A few suggestions follow representing Tokyo’s yesterday, its today as well as the city’s tomorrow.
LOCATION: Edo-Tokyo Open Air Architectural Museum
THINGS TO SEE AND DO: Though Tokyo can at times feel ultra-modern, there’s history here as well - if you know where to find it. And the Edo-Tokyo Open Air Architectural Museum is one of the best places to get in touch with the city’s past.
You’ll find plenty of historic and significant buildings here that date back to the Tokyo of the mid-20th century, including farmhouses, a “sento”, or public bath, the home of a wealthy politician, and even one of Tokyo’s classic old streetcars. All are open for exploration.

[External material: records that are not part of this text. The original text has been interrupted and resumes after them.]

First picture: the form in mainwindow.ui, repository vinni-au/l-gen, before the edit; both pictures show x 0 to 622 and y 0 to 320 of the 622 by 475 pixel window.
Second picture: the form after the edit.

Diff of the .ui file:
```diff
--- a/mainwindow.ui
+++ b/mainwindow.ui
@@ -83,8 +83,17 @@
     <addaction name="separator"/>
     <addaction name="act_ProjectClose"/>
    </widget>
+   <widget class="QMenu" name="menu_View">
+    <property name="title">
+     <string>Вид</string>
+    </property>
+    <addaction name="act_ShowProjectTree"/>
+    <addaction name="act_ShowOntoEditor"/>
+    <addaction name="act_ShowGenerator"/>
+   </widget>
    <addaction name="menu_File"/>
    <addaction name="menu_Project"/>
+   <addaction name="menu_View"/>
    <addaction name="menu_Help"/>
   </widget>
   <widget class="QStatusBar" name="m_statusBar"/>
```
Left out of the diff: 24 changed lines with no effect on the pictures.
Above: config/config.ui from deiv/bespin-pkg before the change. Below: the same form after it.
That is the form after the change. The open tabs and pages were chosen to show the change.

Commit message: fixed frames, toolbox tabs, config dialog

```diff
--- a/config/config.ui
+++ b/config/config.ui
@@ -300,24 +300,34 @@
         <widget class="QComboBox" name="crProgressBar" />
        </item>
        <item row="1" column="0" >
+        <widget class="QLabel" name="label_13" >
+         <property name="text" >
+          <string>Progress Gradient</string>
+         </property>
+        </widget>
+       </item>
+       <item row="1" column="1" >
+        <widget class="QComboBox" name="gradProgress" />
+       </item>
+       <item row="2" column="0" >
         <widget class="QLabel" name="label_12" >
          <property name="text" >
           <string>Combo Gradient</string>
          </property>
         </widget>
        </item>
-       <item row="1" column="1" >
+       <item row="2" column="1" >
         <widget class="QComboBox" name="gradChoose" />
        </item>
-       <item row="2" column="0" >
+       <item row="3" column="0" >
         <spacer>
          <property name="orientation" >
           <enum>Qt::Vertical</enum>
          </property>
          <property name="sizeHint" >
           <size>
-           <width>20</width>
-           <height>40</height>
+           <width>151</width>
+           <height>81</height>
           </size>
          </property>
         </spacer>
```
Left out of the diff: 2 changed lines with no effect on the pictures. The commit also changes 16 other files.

BEST CHOICE: One of the highlights of the museum is the House of Japanese political figure Takahashi Korekiyo, who served as Prime Minister and Minister of Finance in the 1920s.
LOCATION: Miraikan - The National Museum of Emerging Science and Innovation

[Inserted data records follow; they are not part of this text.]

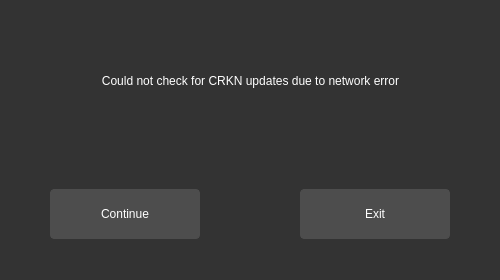
First picture: the form in source/features/ui/update_network_failure.ui, repository Teky500/Ebook-PR-Application, before the edit.
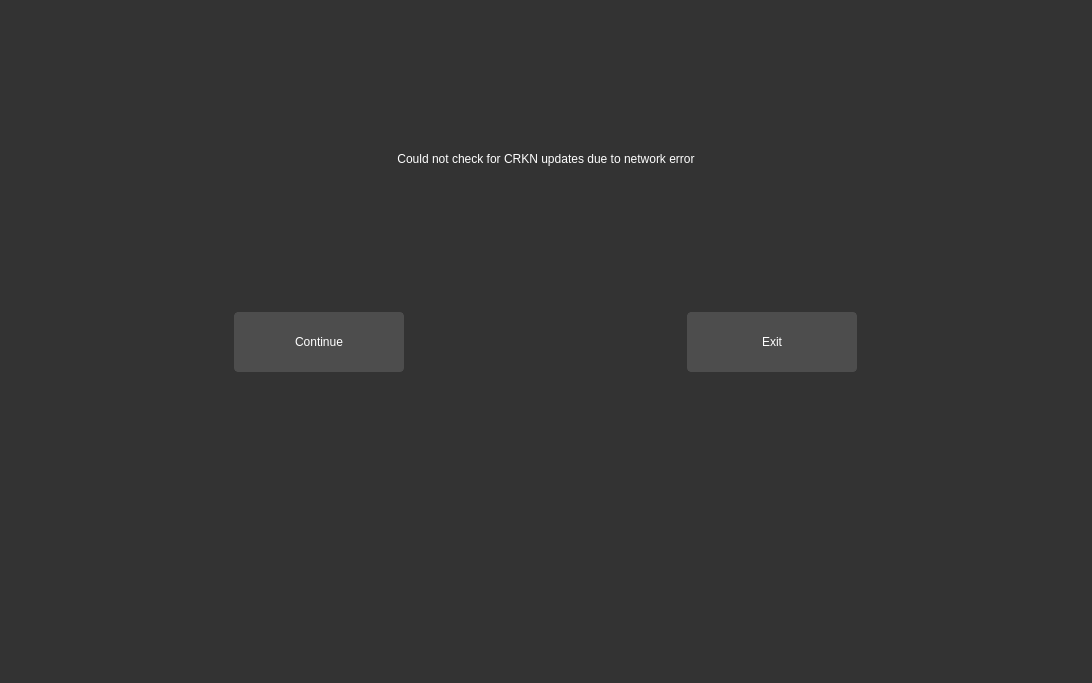
Second picture: the form after the edit.

Patch:
```diff
--- a/source/features/ui/update_network_failure.ui
+++ b/source/features/ui/update_network_failure.ui
@@ -6,10 +6,16 @@
    <rect>
     <x>0</x>
     <y>0</y>
-    <width>500</width>
-    <height>280</height>
+    <width>1092</width>
+    <height>683</height>
    </rect>
   </property>
+  <property name="minimumSize">
+   <size>
+    <width>1092</width>
+    <height>683</height>
+   </size>
+  </property>
   <property name="windowTitle">
    <string>Form</string>
   </property>
@@ -95,31 +101,53 @@
         color: white;
     }</string>
   </property>
-  <widget class="QWidget" name="horizontalLayoutWidget">
-   <property name="geometry">
-    <rect>
-     <x>10</x>
-     <y>159</y>
-     <width>481</width>
-     <height>111</height>
-    </rect>
-   </property>
+  <layout class="QVBoxLayout" name="verticalLayout_2">
+   <item>
+    <layout class="QVBoxLayout" name="verticalLayout">
+     <property name="leftMargin">
+      <number>15</number>
+     </property>
+     <property name="rightMargin">
+      <number>15</number>
+     </property>
+     <item>
+      <widget class="QLabel" name="label">
+       <property name="styleSheet">
+        <string notr="true">font: 700 35pt &quot;Segoe UI&quot;;</string>
+       </property>
+       <property name="text">
+        <string>Could not check for CRKN updates due to network error</string>
+       </property>
+       <property name="alignment">
+        <set>Qt::AlignCenter</set>
+       </property>
+       <property name="wordWrap">
+        <bool>true</bool>
+       </property>
+      </widget>
+     </item>
+    </layout>
+   </item>
+   <item>
    <layout class="QHBoxLayout" name="horizontalLayout">
     <property name="spacing">
      <number>60</number>
     </property>
+     <property name="bottomMargin">
+      <number>300</number>
+     </property>
     <item>
      <widget class="QPushButton" name="continue_button">
       <property name="minimumSize">
        <size>
-        <width>0</width>
-        <height>0</height>
+         <width>100</width>
+         <height>60</height>
        </size>
       </property>
       <property name="maximumSize">
        <size>
-        <width>150</width>
-        <height>50</height>
+         <width>170</width>
+         <height>60</height>
        </size>
       </property>
       <property name="styleSheet">
@@ -135,14 +163,14 @@
      <widget class="QPushButton" name="exit_button">
       <property name="minimumSize">
        <size>
-        <width>0</width>
-        <height>0</height>
+         <width>100</width>
+         <height>60</height>
        </size>
       </property>
       <property name="maximumSize">
        <size>
-        <width>150</width>
-        <height>50</height>
+         <width>170</width>
+         <height>60</height>
        </size>
       </property>
       <property name="styleSheet">
@@ -154,35 +182,8 @@
      </widget>
     </item>
    </layout>
-  </widget>
-  <widget class="QWidget" name="verticalLayoutWidget">
-   <property name="geometry">
-    <rect>
-     <x>10</x>
-     <y>40</y>
-     <width>481</width>
-     <height>81</height>
-    </rect>
-   </property>
-   <layout class="QVBoxLayout" name="verticalLayout">
-    <item>
-     <widget class="QLabel" name="label">
-      <property name="styleSheet">
-       <string notr="true">font: 700 20pt &quot;Segoe UI&quot;;</string>
-      </property>
-      <property name="text">
-       <string>Could not check for CRKN updates due to network error</string>
-      </property>
-      <property name="alignment">
-       <set>Qt::AlignCenter</set>
-      </property>
-      <property name="wordWrap">
-       <bool>true</bool>
-      </property>
-     </widget>
-    </item>
-   </layout>
-  </widget>
+   </item>
+  </layout>
  </widget>
  <resources/>
  <connections/>
```
Lines whose indentation alone changed are shown as unchanged.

THINGS TO SEE AND DO: Tokyo has long been a world leader in the fields of science and innovation, and you can learn all about those advancements with a hands-on experience at Miraikan. This is Japan’s premier science museum, a sprawling complex that features a model of the International Space Station, an exhibit dedicated to robotics, a Dome Theatre showing 3D movies, and plenty of child-friendly interactive experiences at the Science Workshop.

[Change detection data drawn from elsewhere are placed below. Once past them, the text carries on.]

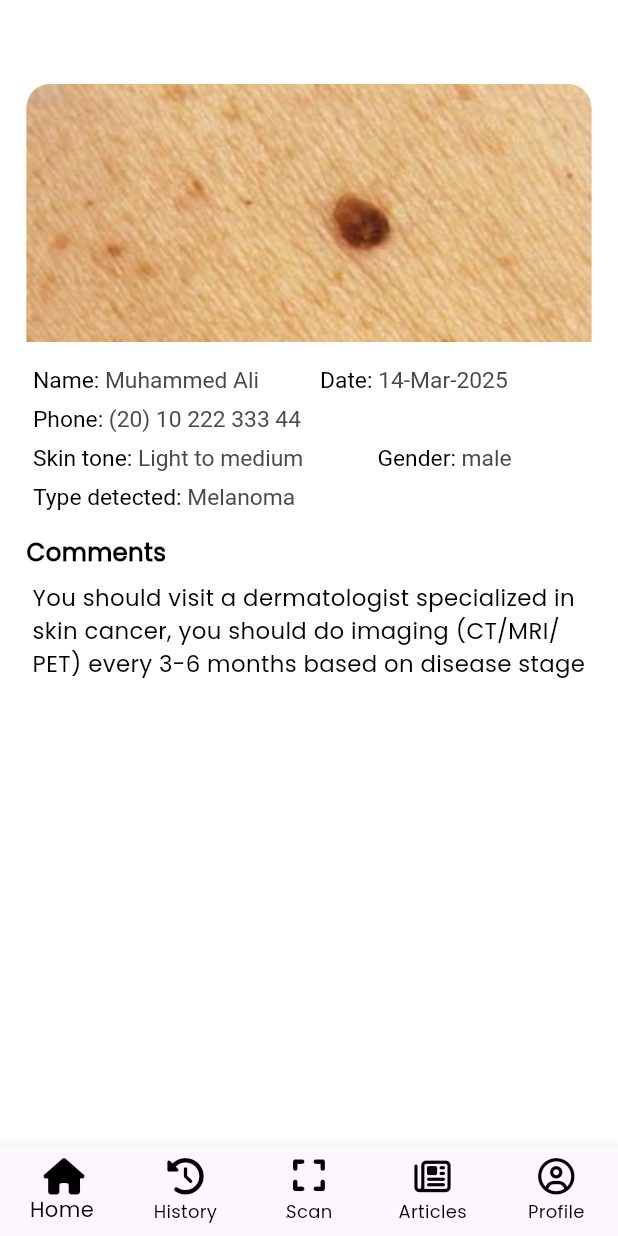
After one commit to ehab968/skin_safe_app, a Flutter app: the screen it shows after launch, item 2 of the bottom bar chosen, after a tap on "View", on a phone screen of 412 x 824 dp. The commit adds this screen. Run offline on Flutter 3.47's test engine with Material 3 defaults, Android fonts, the phone set to English and light mode, and no system bars; our stand-ins replace camera, dropdown_button2, flutter_bloc, flutter_form_builder, flutter_rating_bar, flutter_screenutil and 7 more; project files that could hold a hidden picture were left out.

Commit message:
finish history and report view and refactor some files

```diff
--- a/lib/core/helper/helper.dart
+++ b/lib/core/helper/helper.dart
@@ -1,4 +1,5 @@
 import 'package:flutter/material.dart';
+import 'package:skin_care_app/core/helper/extensions.dart';
 import 'package:skin_care_app/core/routing/routes.dart';
 
 void pagePushAnimation(BuildContext context, Widget page) {
@@ -26,19 +27,19 @@ void pagePushAnimation(BuildContext context, Widget page) {
 void navigateToTab(BuildContext context, int index) {
   switch (index) {
     case 0:
-      Navigator.pushReplacementNamed(context, Routes.homeView);
+      context.pushReplacementNamed(Routes.homeView);
       break;
     case 1:
-      null;
+      context.pushReplacementNamed(Routes.historyView);
       break;
     case 2:
-      Navigator.pushReplacementNamed(context, Routes.scanView);
+      context.pushReplacementNamed(Routes.scanView);
       break;
     case 3:
       null;
       break;
     case 4:
-      Navigator.pushReplacementNamed(context, Routes.profileView);
+      context.pushReplacementNamed(Routes.profileView);
       break;
   }
 }
--- a/lib/core/routing/app_router.dart
+++ b/lib/core/routing/app_router.dart
@@ -11,6 +11,7 @@ import 'package:skin_care_app/features/Profile/profile_screen.dart';
 import 'package:skin_care_app/features/about_doctor/about_doctor_section/ui/about_doctor_view.dart';
 
 import 'package:skin_care_app/features/authentication/login/ui/login_view.dart';
+import 'package:skin_care_app/features/history/ui/history_view.dart';
 import 'package:skin_care_app/features/home/ui/home_view.dart';
 import 'package:skin_care_app/features/on_boarding/ui/get_started_view.dart';
 import 'package:skin_care_app/features/on_boarding/ui/on_boarding_view.dart';
@@ -26,6 +27,7 @@ import 'package:skin_care_app/features/authentication/sign_up/ui/sign_up_view_2.
 import 'package:skin_care_app/features/scan/logic/camera_cubit/camera_cubit.dart';
 import 'package:skin_care_app/features/scan/ui/scan_view.dart';
 import 'package:skin_care_app/features/scan_report/ui/scan_report_view.dart';
+import 'package:skin_care_app/features/scan_report/ui/view_report.dart';
 import 'package:skin_care_app/features/splash/splash_view.dart';
 
 class AppRouter {
@@ -84,8 +86,12 @@ class AppRouter {
         return MaterialPageRoute(
           builder: (_) => ScanReportView(imagePath: imagePath ?? ''),
         );
+      case Routes.viewReport:
+        return MaterialPageRoute(builder: (_) => const ViewReport());
       case Routes.aboutDoctorView:
         return MaterialPageRoute(builder: (_) => const AboutDoctorView());
+      case Routes.historyView:
+        return MaterialPageRoute(builder: (_) => const HistoryView());
       case Routes.getStartedView:
         return MaterialPageRoute(builder: (_) => const GetStartedView());
       case Routes.showAppointmentConfirmation:
--- a/lib/core/routing/routes.dart
+++ b/lib/core/routing/routes.dart
@@ -10,6 +10,7 @@ class Routes {
   static const String homeView = '/homeView';
   static const String scanView = '/scanView';
   static const String scanReportView = '/scanReportView';
+  static const String viewReport = '/viewReport';
   static const String aboutDoctorView = '/aboutDoctorView';
   static const String secondOnBoardingView = '/SecondOnBoardingView';
   static const String thirdOnBoardingView = '/ThirdOnBoardingView';
@@ -20,4 +21,5 @@ class Routes {
   static const String myAppointmentsScreen = '/MyAppointmentsScreen';
   static const String bookingView = '/BookingView';
   static const String profileView = '/ProfileView';
+  static const String historyView = '/HistoryView';
 }
--- /dev/null
+++ b/lib/features/history/ui/history_view.dart
@@ -0,0 +1,19 @@
+import 'package:flutter/material.dart';
+import 'package:skin_care_app/core/helper/helper.dart';
+import 'package:skin_care_app/core/widgets/app_bottom_navigation_bar.dart';
+import 'package:skin_care_app/features/history/ui/history_view_body.dart';
+
+class HistoryView extends StatelessWidget {
+  const HistoryView({super.key});
+
+  @override
+  Widget build(BuildContext context) {
+    return Scaffold(
+      bottomNavigationBar: AppBottomNavigationBar(
+        currentIndex: 1,
+        onTap: (index) => navigateToTab(context, index),
+      ),
+      body: const HistoryViewBody(),
+    );
+  }
+}
--- /dev/null
+++ b/lib/features/history/ui/history_view_body.dart
@@ -0,0 +1,30 @@
+import 'package:flutter/material.dart';
+import 'package:flutter_screenutil/flutter_screenutil.dart';
+import 'package:skin_care_app/core/helper/spacing.dart';
+import 'package:skin_care_app/core/theme/styles.dart';
+import 'package:skin_care_app/features/scan_report/ui/widgets/report_history_list_view.dart';
+
+class HistoryViewBody extends StatelessWidget {
+  const HistoryViewBody({super.key});
+
+  @override
+  Widget build(BuildContext context) {
+    return SingleChildScrollView(
+      child: Padding(
+        padding: EdgeInsets.only(left: 16.w, right: 30.w),
+        child: Column(
+          crossAxisAlignment: CrossAxisAlignment.start,
+          children: [
+            verticalSpace(height: 55),
+            Text(
+              'Previous reports history',
+              style: Styles.font16Black500Weight,
+            ),
+            verticalSpace(height: 16),
+            const ReportHistoryListView(),
+          ],
+        ),
+      ),
+    );
+  }
+}
--- a/lib/features/scan_report/ui/scan_report_view_body.dart
+++ b/lib/features/scan_report/ui/scan_report_view_body.dart
@@ -1,7 +1,10 @@
+import 'dart:io';
+
 import 'package:flutter/material.dart';
 import 'package:flutter_screenutil/flutter_screenutil.dart';
 import 'package:skin_care_app/core/helper/spacing.dart';
 import 'package:skin_care_app/features/scan_report/ui/widgets/comment_section.dart';
+import 'package:skin_care_app/features/scan_report/ui/widgets/custom_head_container.dart';
 import 'package:skin_care_app/features/scan_report/ui/widgets/download_and_share_button.dart';
 import 'package:skin_care_app/features/scan_report/ui/widgets/report_history_section.dart';
 import 'package:skin_care_app/features/scan_report/ui/widgets/report_details.dart';
@@ -15,22 +18,36 @@ class ScanReportViewBody extends StatelessWidget {
   @override
   Widget build(BuildContext context) {
     return Padding(
-      padding: EdgeInsets.symmetric(horizontal: 16.h),
+      padding: EdgeInsets.symmetric(horizontal: 16.w),
       child: Stack(
         children: [
           Column(
             children: [
               verticalSpace(height: 55),
-              ReportImageContainer(imagePath: imagePath),
+              ReportImageContainer(
+                image: Image.file(File(imagePath), fit: BoxFit.cover).image,
+              ),
               verticalSpace(height: 16),
               Expanded(
                 child: SingleChildScrollView(
                   physics: const BouncingScrollPhysics(),
                   child: Column(
                     children: [
-                      const ReportDetails(),
+                      const CustomHeadContainer(title: 'Current report'),
                       verticalSpace(height: 16),
-                      const CommentSection(),
+                      const ReportDetails(
+                        name: 'Muhammed Ali',
+                        date: '14-Mar-2025',
+                        phone: '(20) 10 222 333 44 ',
+                        skinTone: 'Light to medium',
+                        gender: 'male',
+                        typeDetected: 'Melanoma',
+                      ),
+                      verticalSpace(height: 16),
+                      const CommentSection(
+                        comment:
+                            'You should visit a dermatologist specialized inskin cancer, you should do imaging (CT/MRI/PET) every 3-6 months based on disease stage ',
+                      ),
                       verticalSpace(height: 16),
                       const ReportHistorySection(),
                     ],
--- /dev/null
+++ b/lib/features/scan_report/ui/view_report.dart
@@ -0,0 +1,19 @@
+import 'package:flutter/material.dart';
+import 'package:skin_care_app/core/helper/helper.dart';
+import 'package:skin_care_app/core/widgets/app_bottom_navigation_bar.dart';
+import 'package:skin_care_app/features/scan_report/ui/view_report_body.dart';
+
+class ViewReport extends StatelessWidget {
+  const ViewReport({super.key});
+
+  @override
+  Widget build(BuildContext context) {
+    return Scaffold(
+      bottomNavigationBar: AppBottomNavigationBar(
+        currentIndex: null,
+        onTap: (index) => navigateToTab(context, index),
+      ),
+      body: const ViewReportBody(),
+    );
+  }
+}
--- /dev/null
+++ b/lib/features/scan_report/ui/view_report_body.dart
@@ -0,0 +1,43 @@
+import 'package:flutter/material.dart';
+import 'package:flutter_screenutil/flutter_screenutil.dart';
+import 'package:skin_care_app/core/helper/spacing.dart';
+import 'package:skin_care_app/features/scan_report/ui/widgets/comment_section.dart';
+import 'package:skin_care_app/features/scan_report/ui/widgets/report_details.dart';
+import 'package:skin_care_app/features/scan_report/ui/widgets/report_image_container.dart';
+
+class ViewReportBody extends StatelessWidget {
+  const ViewReportBody({super.key});
+
+  @override
+  Widget build(BuildContext context) {
+    return Padding(
+      padding: EdgeInsets.symmetric(horizontal: 16.w),
+      child: Column(
+        children: [
+          verticalSpace(height: 55),
+          ReportImageContainer(
+            image:
+                Image.asset(
+                  'assets/images/skin3 2.png',
+                  fit: BoxFit.cover,
+                ).image,
+          ),
+          verticalSpace(height: 16),
+          const ReportDetails(
+            name: 'Muhammed Ali',
+            date: '14-Mar-2025',
+            phone: '(20) 10 222 333 44 ',
+            skinTone: 'Light to medium',
+            gender: 'male',
+            typeDetected: 'Melanoma',
+          ),
+          verticalSpace(height: 16),
+          const CommentSection(
+            comment:
+                'You should visit a dermatologist specialized in skin cancer, you should do imaging (CT/MRI/PET) every 3-6 months based on disease stage ',
+          ),
+        ],
+      ),
+    );
+  }
+}
--- a/lib/features/scan_report/ui/widgets/comment_section.dart
+++ b/lib/features/scan_report/ui/widgets/comment_section.dart
@@ -3,8 +3,8 @@ import 'package:skin_care_app/core/helper/spacing.dart';
 import 'package:skin_care_app/core/theme/styles.dart';
 
 class CommentSection extends StatelessWidget {
-  const CommentSection({super.key});
-
+  const CommentSection({super.key, required this.comment});
+  final String comment;
   @override
   Widget build(BuildContext context) {
     return Column(
@@ -14,10 +14,7 @@ class CommentSection extends StatelessWidget {
         verticalSpace(height: 8),
         Padding(
           padding: const EdgeInsets.only(left: 4),
-          child: Text(
-            'You should visit a dermatologist specialized in skin cancer, you should do imaging (CT/MRI/PET) every 3-6 months based on disease stage',
-            style: Styles.font15Black400Weight,
-          ),
+          child: Text(comment, style: Styles.font15Black400Weight),
         ),
       ],
     );
--- a/lib/features/scan_report/ui/widgets/report_details.dart
+++ b/lib/features/scan_report/ui/widgets/report_details.dart
@@ -1,18 +1,28 @@
 import 'package:flutter/material.dart';
 import 'package:flutter_screenutil/flutter_screenutil.dart';
 import 'package:skin_care_app/core/helper/spacing.dart';
-import 'package:skin_care_app/features/scan_report/ui/widgets/custom_head_container.dart';
 import 'package:skin_care_app/features/scan_report/ui/widgets/custom_rich_text.dart';
 
 class ReportDetails extends StatelessWidget {
-  const ReportDetails({super.key});
-
+  const ReportDetails({
+    super.key,
+    required this.name,
+    required this.date,
+    required this.phone,
+    required this.skinTone,
+    required this.gender,
+    required this.typeDetected,
+  });
+  final String name;
+  final String date;
+  final String phone;
+  final String skinTone;
+  final String gender;
+  final String typeDetected;
   @override
   Widget build(BuildContext context) {
     return Column(
       children: [
-        const CustomHeadContainer(title: 'Current report'),
-        verticalSpace(height: 16),
         Padding(
           padding: EdgeInsets.only(left: 4.w),
           child: Column(
@@ -20,40 +30,25 @@ class ReportDetails extends StatelessWidget {
             children: [
               Row(
                 children: [
-                  const CustomRichText(
-                    textName1: 'Name: ',
-                    textName2: 'Muhammed Ali',
-                  ),
+                  CustomRichText(textName1: 'Name: ', textName2: name),
                   horizontalSpace(width: 37),
-                  const CustomRichText(
-                    textName1: 'Date: ',
-                    textName2: '14-Mar-2025',
-                  ),
+                  CustomRichText(textName1: 'Date: ', textName2: date),
                 ],
               ),
               verticalSpace(height: 8),
-              const CustomRichText(
-                textName1: 'Phone: ',
-                textName2: '(20) 10 222 333 44',
-              ),
+              CustomRichText(textName1: 'Phone: ', textName2: phone),
               verticalSpace(height: 8),
               Row(
                 children: [
-                  const CustomRichText(
-                    textName1: 'Skin tone: ',
-                    textName2: 'Light to medium',
-                  ),
+                  CustomRichText(textName1: 'Skin tone: ', textName2: skinTone),
                   horizontalSpace(width: 45),
-                  const CustomRichText(
-                    textName1: 'Gender: ',
-                    textName2: 'male',
-                  ),
+                  CustomRichText(textName1: 'Gender: ', textName2: gender),
                 ],
               ),
               verticalSpace(height: 8),
-              const CustomRichText(
+              CustomRichText(
                 textName1: 'Type detected: ',
-                textName2: 'Melanoma',
+                textName2: typeDetected,
               ),
             ],
           ),
--- a/lib/features/scan_report/ui/widgets/report_history_item.dart
+++ b/lib/features/scan_report/ui/widgets/report_history_item.dart
@@ -1,5 +1,7 @@
 import 'package:flutter/material.dart';
 import 'package:flutter_screenutil/flutter_screenutil.dart';
+import 'package:skin_care_app/core/helper/extensions.dart';
+import 'package:skin_care_app/core/routing/routes.dart';
 import 'package:skin_care_app/core/theme/colors.dart';
 import 'package:skin_care_app/core/theme/styles.dart';
 import 'package:skin_care_app/core/widgets/custom_text_button.dart';
@@ -21,6 +23,9 @@ class ReportHistoryItem extends StatelessWidget {
           Text('Tue, 04-Mar-2025', style: Styles.font14Black400Weight),
           CustomTextButton(
             textName: 'View',
+            onPressed: () {
+              context.pushNamed(Routes.viewReport);
+            },
             backgroundColor: ColorManager.primaryBlue,
             textStyle: Styles.font14White500Weight,
             width: 64.w,
--- a/lib/features/scan_report/ui/widgets/report_image_container.dart
+++ b/lib/features/scan_report/ui/widgets/report_image_container.dart
@@ -1,12 +1,10 @@
-import 'dart:io';
 import 'package:flutter/material.dart';
 import 'package:flutter_screenutil/flutter_screenutil.dart';
 
 class ReportImageContainer extends StatelessWidget {
-  const ReportImageContainer({super.key, required this.imagePath});
+  const ReportImageContainer({super.key, required this.image});
 
-  final String imagePath;
-
+  final ImageProvider<Object> image;
   @override
   Widget build(BuildContext context) {
     return Container(
@@ -18,7 +16,7 @@ class ReportImageContainer extends StatelessWidget {
           topRight: Radius.circular(16.r),
         ),
         image: DecorationImage(
-          image: Image.file(File(imagePath), fit: BoxFit.cover).image,
+          image: image,
           fit: BoxFit.fill,
         ),
       ),
```
Also changed, not shown: assets/images/skin3 2.png (added), 4 other files.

BEST CHOICE: Don’t miss the Miraikan’s symbol exhibit the Geo-Cosmos, huge three-dimensional globe-like display, made up of more than 10 million pixels.
LOCATION: MORI Building DIGITAL ART MUSEUM: teamLab Borderless
THINGS TO SEE AND DO: There’s nothing else in the world quite like this - an entire museum designed by the art collective teamLab, a futuristic, interactive display of light and color. There are no rules here, and as the names suggests, no borders: exhibits that are spread across five worlds seamlessly blend into each other, and all encourage interaction, with each touch and movement from onlookers subtly changing and shaping the displays. You could lose days in here just staring, photographing and wandering.
BEST CHOICE: Set aside at least a whole morning or afternoon to explore the 60 exhibits in this vast space.
LOCATION: Sony ExploraScience
THINGS TO SEE AND DO: Sony has been synonymous with technology in Tokyo for decades, and the pop-up Sony ExploraScience museum showcases some of the company’s developments, while also providing an outlet for kids to play and learn. The interactive exhibits here are spread across a sprawling space use fun ways to explain the sound and light principles that Sony has researched. Some of the things they learn about here will appear in the gadgets they use in the future. There are also regular events and workshops held at the museum.
BEST CHOICE: One of the highlights of Sony ExploraScience is OnBa, a series of 20 speakers that breaks the structure of sound into individual components, before bringing them back together.
Discover more about where old meets new at experiencetokyo.nationalgeographic.com